Or, if you don’t want to have clogged pores. In this day and age, you will find hundreds, and even thousands of DIY solutions, and home remedies for getting rid of clogged pores. But do they all work? Of course not. However, some can be even harmful.
For example, you should avoid making and using your own scrub based on baking soda. Although many people recommend this home remedy, it can damage your skin. Baking soda is highly alkaline, and it can mess up your skin’s pH level, or even leave it far too dry. If you really need to unclog your pores, there are other, better, and safer solutions for it.

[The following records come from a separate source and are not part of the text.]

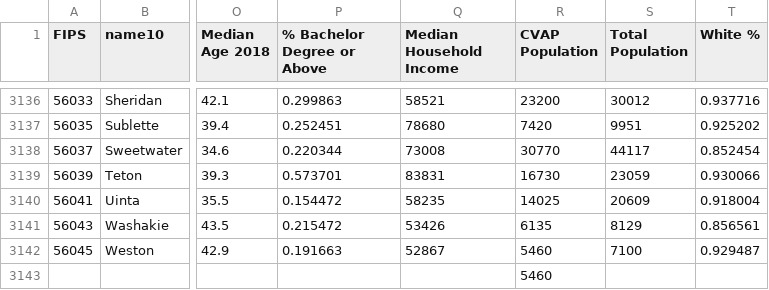
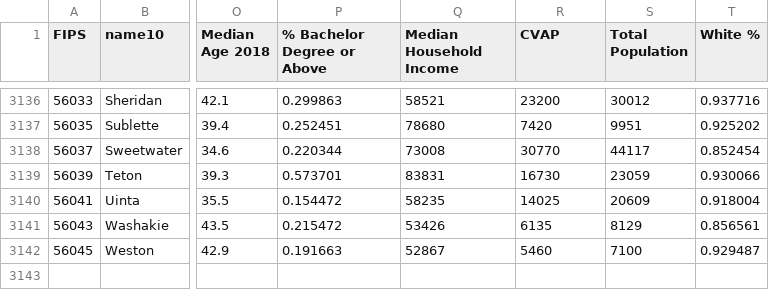
Before and after one commit to kavigupta/2024_bot, a CSV file: csvs/2020_demographics_votes_fips.csv, drawn as a sheet; only a part is shown, gaps mark what is left out; rows hold the shown columns only; the diff names each change by its address in the sheet, - before the commit and + after, or states it on an @@ line.

Commit message:
fixing one cell bug

```diff
--- a/csvs/2020_demographics_votes_fips.csv
+++ b/csvs/2020_demographics_votes_fips.csv
-R1: CVAP Population
+R1: CVAP
-row 3143:  |  |  |  |  | 5460
```
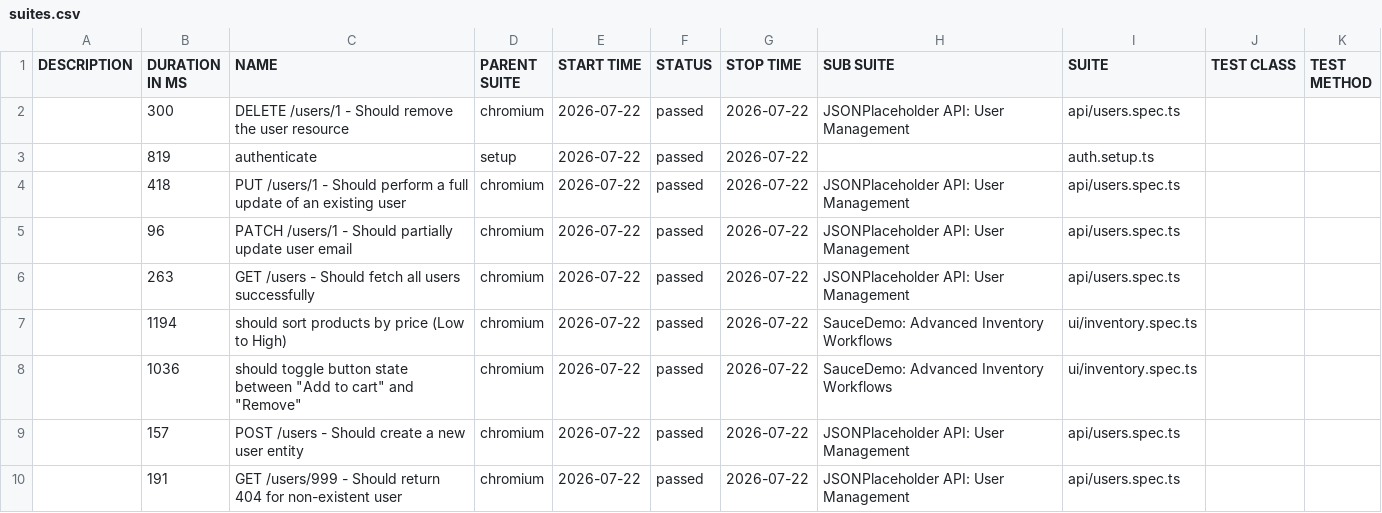
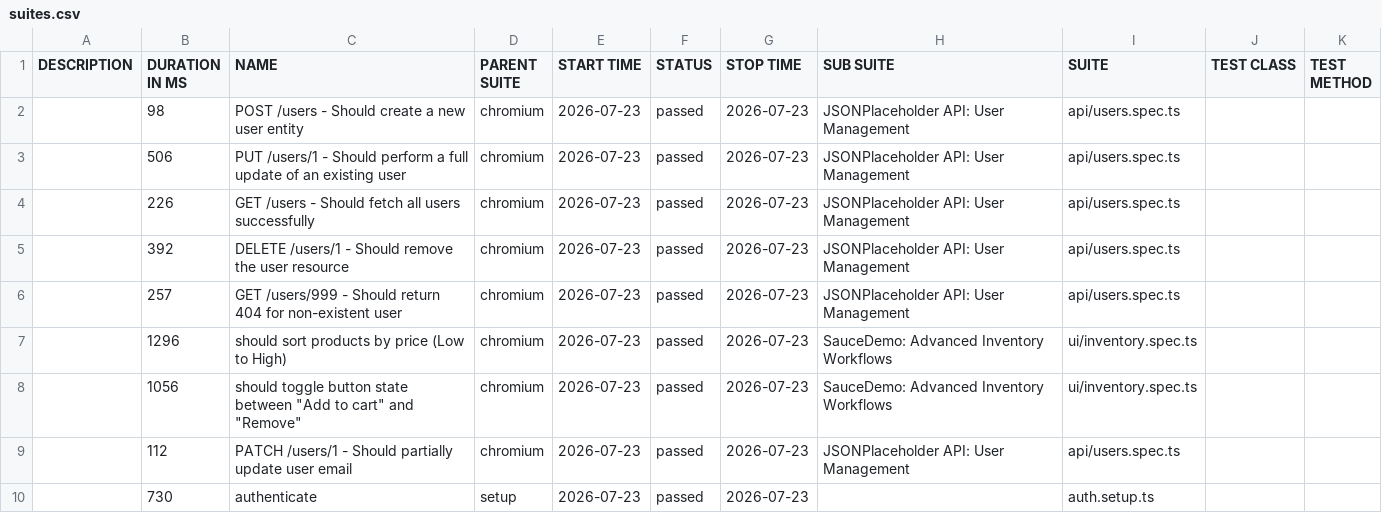
Before and after one commit to QAhmet1/soucedemo_playwright, a CSV file: data/suites.csv, drawn as a sheet.

```diff
--- a/data/suites.csv
+++ b/data/suites.csv
@@ -1,10 +1,10 @@
 "DESCRIPTION","DURATION IN MS","NAME","PARENT SUITE","START TIME","STATUS","STOP TIME","SUB SUITE","SUITE","TEST CLASS","TEST METHOD"
-"","300","DELETE /users/1 - Should remove the user resource","chromium","2026-07-22","passed","2026-07-22","JSONPlaceholder API: User Management","api/users.spec.ts","",""
-"","819","authenticate","setup","2026-07-22","passed","2026-07-22","","auth.setup.ts","",""
-"","418","PUT /users/1 - Should perform a full update of an existing user","chromium","2026-07-22","passed","2026-07-22","JSONPlaceholder API: User Management","api/users.spec.ts","",""
-"","96","PATCH /users/1 - Should partially update user email","chromium","2026-07-22","passed","2026-07-22","JSONPlaceholder API: User Management","api/users.spec.ts","",""
-"","263","GET /users - Should fetch all users successfully","chromium","2026-07-22","passed","2026-07-22","JSONPlaceholder API: User Management","api/users.spec.ts","",""
-"","1194","should sort products by price (Low to High)","chromium","2026-07-22","passed","2026-07-22","SauceDemo: Advanced Inventory Workflows","ui/inventory.spec.ts","",""
-"","1036","should toggle button state between ""Add to cart"" and ""Remove""","chromium","2026-07-22","passed","2026-07-22","SauceDemo: Advanced Inventory Workflows","ui/inventory.spec.ts","",""
-"","157","POST /users - Should create a new user entity","chromium","2026-07-22","passed","2026-07-22","JSONPlaceholder API: User Management","api/users.spec.ts","",""
-"","191","GET /users/999 - Should return 404 for non-existent user","chromium","2026-07-22","passed","2026-07-22","JSONPlaceholder API: User Management","api/users.spec.ts","",""
+"","98","POST /users - Should create a new user entity","chromium","2026-07-23","passed","2026-07-23","JSONPlaceholder API: User Management","api/users.spec.ts","",""
+"","506","PUT /users/1 - Should perform a full update of an existing user","chromium","2026-07-23","passed","2026-07-23","JSONPlaceholder API: User Management","api/users.spec.ts","",""
+"","226","GET /users - Should fetch all users successfully","chromium","2026-07-23","passed","2026-07-23","JSONPlaceholder API: User Management","api/users.spec.ts","",""
+"","392","DELETE /users/1 - Should remove the user resource","chromium","2026-07-23","passed","2026-07-23","JSONPlaceholder API: User Management","api/users.spec.ts","",""
+"","257","GET /users/999 - Should return 404 for non-existent user","chromium","2026-07-23","passed","2026-07-23","JSONPlaceholder API: User Management","api/users.spec.ts","",""
+"","1296","should sort products by price (Low to High)","chromium","2026-07-23","passed","2026-07-23","SauceDemo: Advanced Inventory Workflows","ui/inventory.spec.ts","",""
+"","1056","should toggle button state between ""Add to cart"" and ""Remove""","chromium","2026-07-23","passed","2026-07-23","SauceDemo: Advanced Inventory Workflows","ui/inventory.spec.ts","",""
+"","112","PATCH /users/1 - Should partially update user email","chromium","2026-07-23","passed","2026-07-23","JSONPlaceholder API: User Management","api/users.spec.ts","",""
+"","730","authenticate","setup","2026-07-23","passed","2026-07-23","","auth.setup.ts","",""
```
Also changed, not shown: 39 other files.
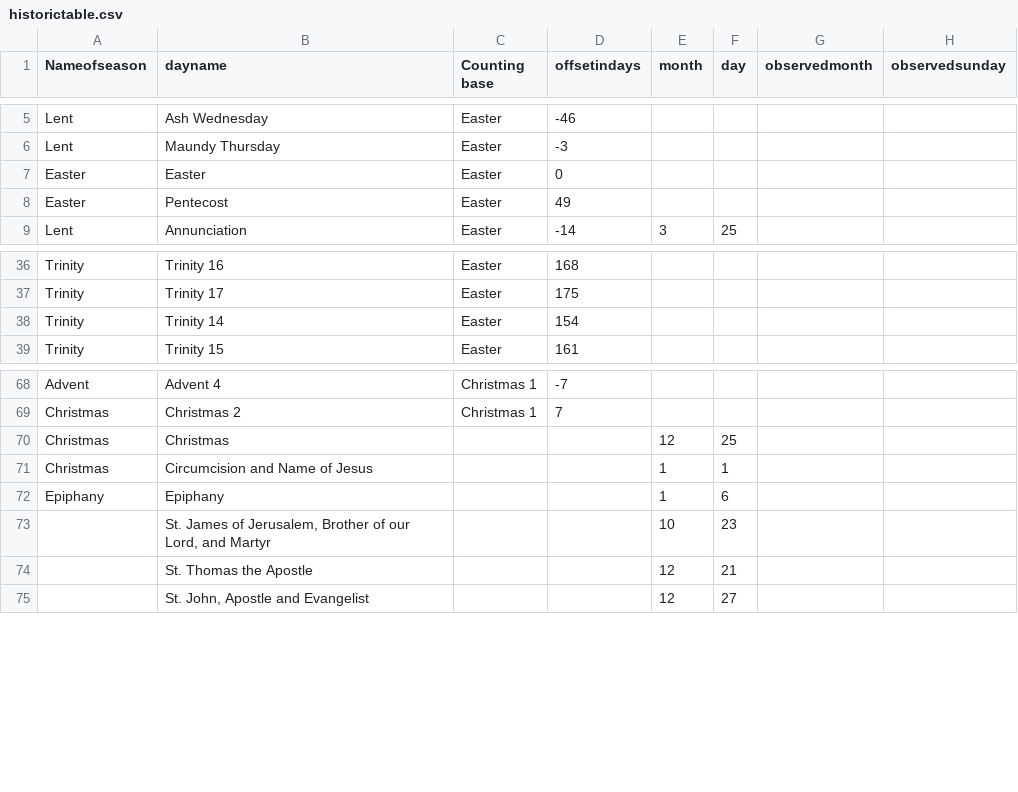
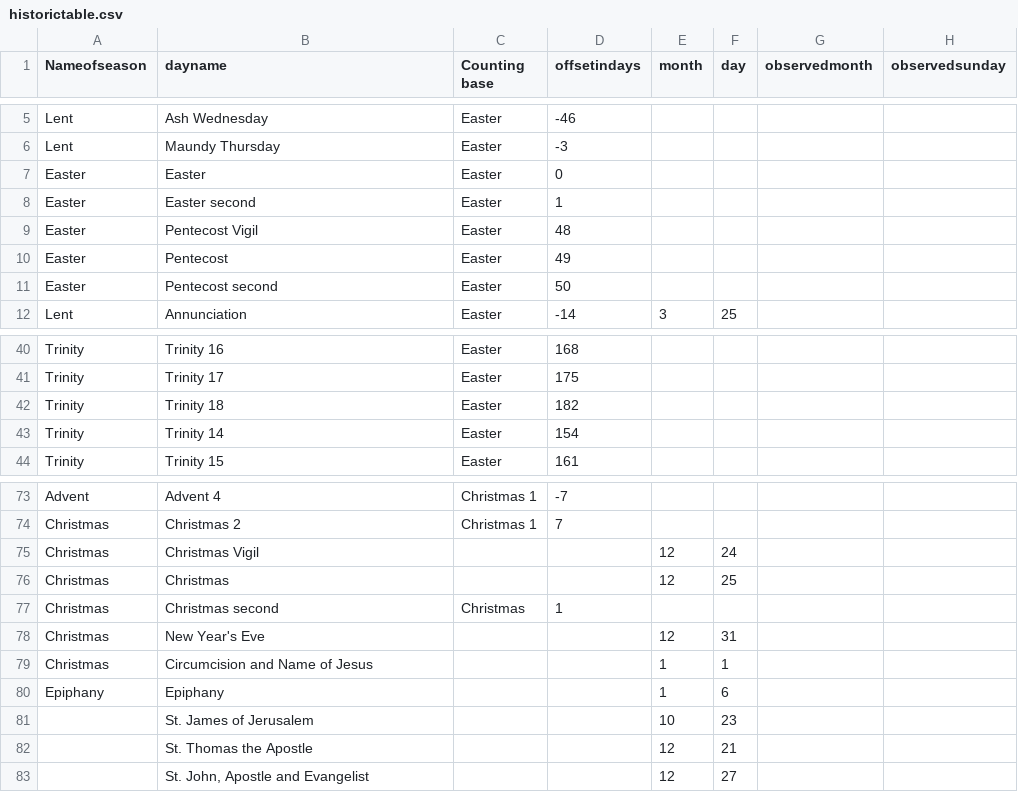
Before and after one commit to benyakov/serviceplanner, a CSV file: utility/historictable.csv, drawn as a sheet; only a part is shown, gaps mark what is left out; the diff covers the shown part only.

```diff
--- a/utility/historictable.csv
+++ b/utility/historictable.csv
@@ -7,3 +7,6 @@ Lent,Maundy Thursday,Easter,-3,,,,
 Easter,Easter,Easter,0,,,,
+Easter,Easter second,Easter,1,,,,
+Easter,Pentecost Vigil,Easter,48,,,,
 Easter,Pentecost,Easter,49,,,,
+Easter,Pentecost second,Easter,50,,,,
 Lent,Annunciation,Easter,-14,3,25,,
@@ -37,2 +41,3 @@ Trinity,Trinity 16,Easter,168,,,,
 Trinity,Trinity 17,Easter,175,,,,
+Trinity,Trinity 18,Easter,182,,,,
 Trinity,Trinity 14,Easter,154,,,,
@@ -69,6 +74,9 @@ Advent,Advent 4,Christmas 1,-7,,,,
 Christmas,Christmas 2,Christmas 1,7,,,,
+Christmas,Christmas Vigil,,,12,24,,
 Christmas,Christmas,,,12,25,,
+Christmas,Christmas second,Christmas,1,,,,
+Christmas,New Year's Eve,,,12,31,,
 Christmas,Circumcision and Name of Jesus,,,1,1,,
 Epiphany,Epiphany,,,1,6,,
-,"St. James of Jerusalem, Brother of our Lord, and Martyr",,,10,23,,
+,St. James of Jerusalem,,,10,23,,
 ,St. Thomas the Apostle,,,12,21,,
```
Also changed, not shown: 1 added row and 6 edited cells elsewhere in this file, utility/propers.csv, utility/synonyms.csv, 1 other file.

Additionally, you should avoid using lemon or fresh lemon juice to unclog your pores (and not just that). While fresh lemon juice can act as a natural bleach, it is also highly acidic, and can irritate or damage your skin. This is especially important for people with sensitive skin, who will almost surely experience negative reactions when applying fresh lemon juice on their skin.
All right, we covered how clogged pores become clogged, how to unclog them, as well as how not to unclog them. But what about preventing them? Well, that problem is a lot simpler.
As we mentioned in the sections above, our pores become clogged from sebum, dirt, dust, and other microscopic filth getting stuck to our faces. This means that keeping our faces clean is one of the best ways to prevent the onset of clogged pores.
Additionally, following a daily skincare routine can also help a lot. However, some skincare products can actually do the opposite and clog your pores, especially if they’re oil-based. To avoid it, you should always use skincare products that are labeled as “non-comedogenic.”
Furthermore, having the occasional exfoliation also helps. When it comes to that though, you should avoid exfoliating your face too frequently, since the skin needs to recover. Dermatologists suggest that once a week, up to twice a week is enough for achieving healthy, clear skin.
Finally, you should avoid touching your face. It may seem simple, but it may be behind that sudden outburst of acne, and is a crucial tip if you want to avoid complicating your skin’s health.
Our pores perform a number of crucial functions for our health. They keep our skin to breathe, but also keep it watertight, protecting our body from microscopic intruders. However, poor hygiene, hormonal imbalances, or bacterial infection can cause our pores to become clogged. And with that, inflamed. When this happens, pores can either be closed, or open, becoming either whiteheads or blackheads.
There are many ways to unclog your pores. From using pore strips, to various types of exfoliation, skin extraction, and even steaming, you have a broad selection of methods. One should be careful, however, with certain types of exfoliants, and avoid home remedies based on baking soda, charcoal, or lemon juice. Each of those substances can irritate and even damage your skin.
Personal hygiene is the best way to prevent the clogging of pores. Besides washing and cleaning your face, adopting a cleansing skincare routine on a daily basis can also help. However, you should only use skincare products that are “non-comedogenic”, since other types of products can clog your pores. And remember - don’t touch your face.
This information is meant to supplement, not replace advice from your doctor or healthcare provider and is not meant to cover all possible uses, precautions, interactions or adverse effects. This information may not fit your specific health circumstances, and its goal is to offer a general view of the subject. In case you are suffering from a severe case of acne, you should consult with a dermatologist or a certified medical professional.